▶ [PROBLEM DETAILS]:
Your answer should be one number: how many lines of the data include the string "README"?

MATERIAL PROVIDED Block Start

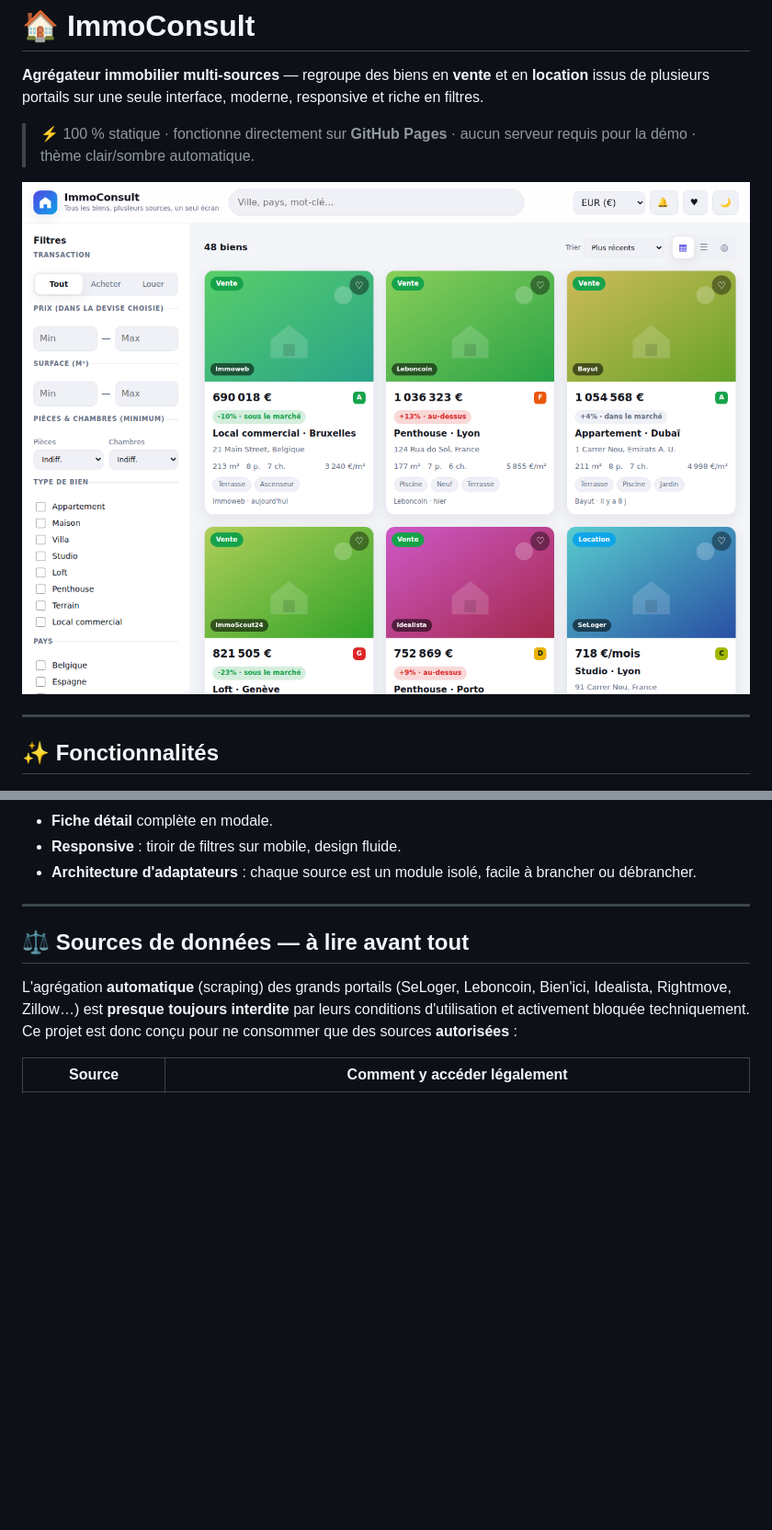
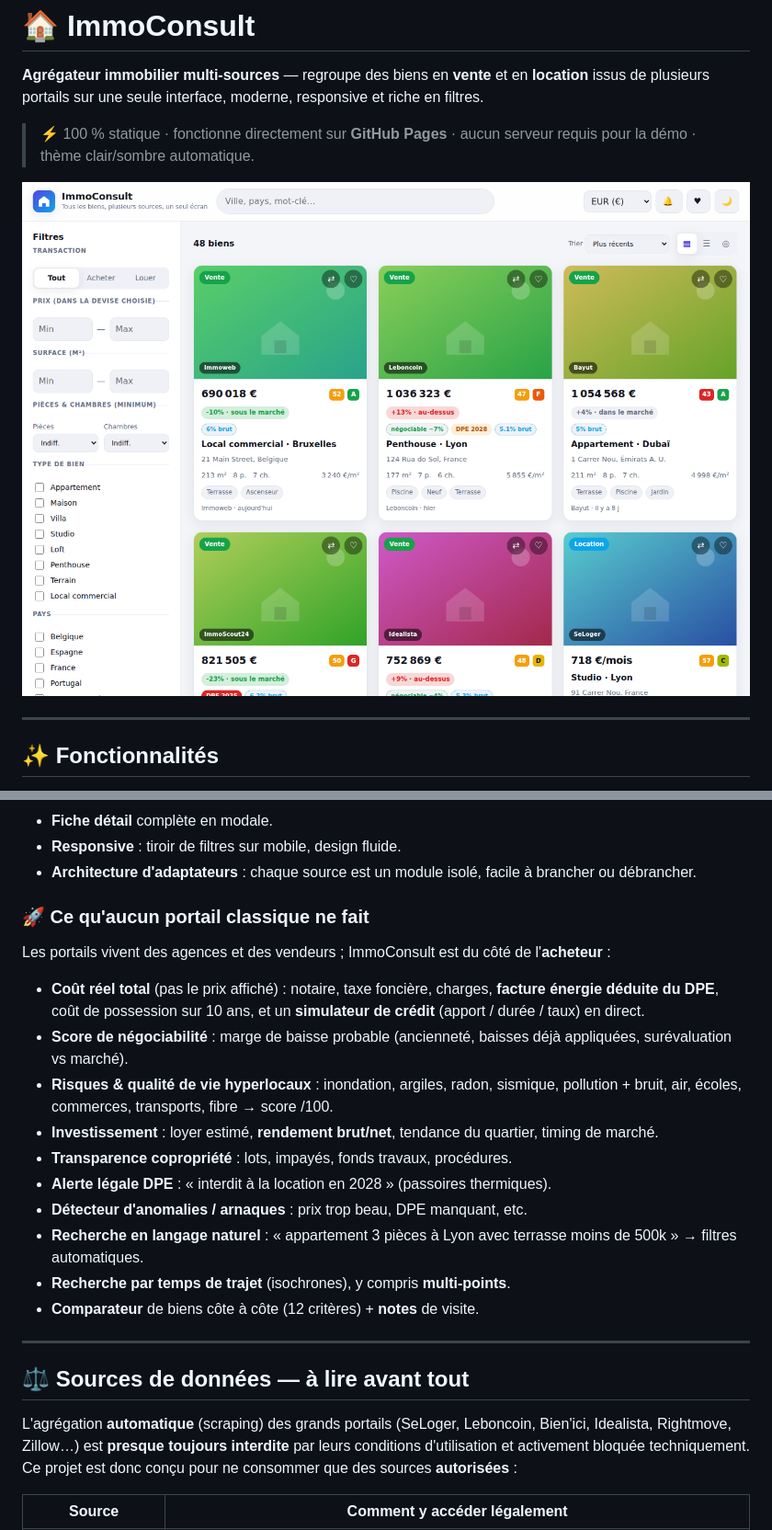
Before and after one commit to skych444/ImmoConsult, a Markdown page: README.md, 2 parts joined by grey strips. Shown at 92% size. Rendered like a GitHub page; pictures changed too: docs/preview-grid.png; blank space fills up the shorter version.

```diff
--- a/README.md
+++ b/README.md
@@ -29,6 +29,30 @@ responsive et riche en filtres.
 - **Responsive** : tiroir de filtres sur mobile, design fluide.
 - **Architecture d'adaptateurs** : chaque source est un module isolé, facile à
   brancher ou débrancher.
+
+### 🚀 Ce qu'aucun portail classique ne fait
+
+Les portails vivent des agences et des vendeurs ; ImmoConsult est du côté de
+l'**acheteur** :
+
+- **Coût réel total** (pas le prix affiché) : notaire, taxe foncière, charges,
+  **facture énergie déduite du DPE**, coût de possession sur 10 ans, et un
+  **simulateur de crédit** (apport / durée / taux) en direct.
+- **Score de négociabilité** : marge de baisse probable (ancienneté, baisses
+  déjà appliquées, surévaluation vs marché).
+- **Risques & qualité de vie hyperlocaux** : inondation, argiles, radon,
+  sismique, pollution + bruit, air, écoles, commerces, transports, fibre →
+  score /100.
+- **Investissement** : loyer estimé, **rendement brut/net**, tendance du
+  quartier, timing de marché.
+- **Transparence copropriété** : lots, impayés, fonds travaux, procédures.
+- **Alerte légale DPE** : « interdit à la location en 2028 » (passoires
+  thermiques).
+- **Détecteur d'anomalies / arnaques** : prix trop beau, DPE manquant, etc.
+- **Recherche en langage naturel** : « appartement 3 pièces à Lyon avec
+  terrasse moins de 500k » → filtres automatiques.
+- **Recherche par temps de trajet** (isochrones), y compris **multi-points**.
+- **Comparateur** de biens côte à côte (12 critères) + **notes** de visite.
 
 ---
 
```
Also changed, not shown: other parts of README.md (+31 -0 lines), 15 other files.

MATERIAL PROVIDED Block End

▶ [RESULT BELOW]:
4